Determine how many lines of the material hold the string "search" and reply with only that number.

-------

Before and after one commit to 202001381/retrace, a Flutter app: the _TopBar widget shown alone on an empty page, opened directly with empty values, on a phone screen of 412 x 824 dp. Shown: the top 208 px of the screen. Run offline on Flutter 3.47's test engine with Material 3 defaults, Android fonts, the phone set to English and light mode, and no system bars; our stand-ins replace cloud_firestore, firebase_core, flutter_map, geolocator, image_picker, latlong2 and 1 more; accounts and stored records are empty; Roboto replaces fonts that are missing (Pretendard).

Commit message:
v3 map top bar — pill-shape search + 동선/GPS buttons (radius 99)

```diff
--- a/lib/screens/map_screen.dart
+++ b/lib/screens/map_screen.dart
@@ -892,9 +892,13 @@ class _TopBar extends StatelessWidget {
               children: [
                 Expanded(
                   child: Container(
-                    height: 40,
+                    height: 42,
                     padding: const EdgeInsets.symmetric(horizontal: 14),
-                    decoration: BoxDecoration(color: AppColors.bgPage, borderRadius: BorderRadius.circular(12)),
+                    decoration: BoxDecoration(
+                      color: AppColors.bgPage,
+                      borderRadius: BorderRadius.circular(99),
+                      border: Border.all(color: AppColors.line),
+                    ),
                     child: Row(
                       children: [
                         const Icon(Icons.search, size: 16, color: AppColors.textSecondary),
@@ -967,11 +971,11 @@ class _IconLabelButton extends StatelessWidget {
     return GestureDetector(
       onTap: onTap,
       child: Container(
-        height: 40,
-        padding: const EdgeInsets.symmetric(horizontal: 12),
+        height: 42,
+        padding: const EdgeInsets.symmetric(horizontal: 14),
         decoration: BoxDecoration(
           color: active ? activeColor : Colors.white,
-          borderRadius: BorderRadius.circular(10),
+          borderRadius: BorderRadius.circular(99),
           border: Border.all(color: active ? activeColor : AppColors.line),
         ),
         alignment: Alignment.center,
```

-------

## [Output below]
2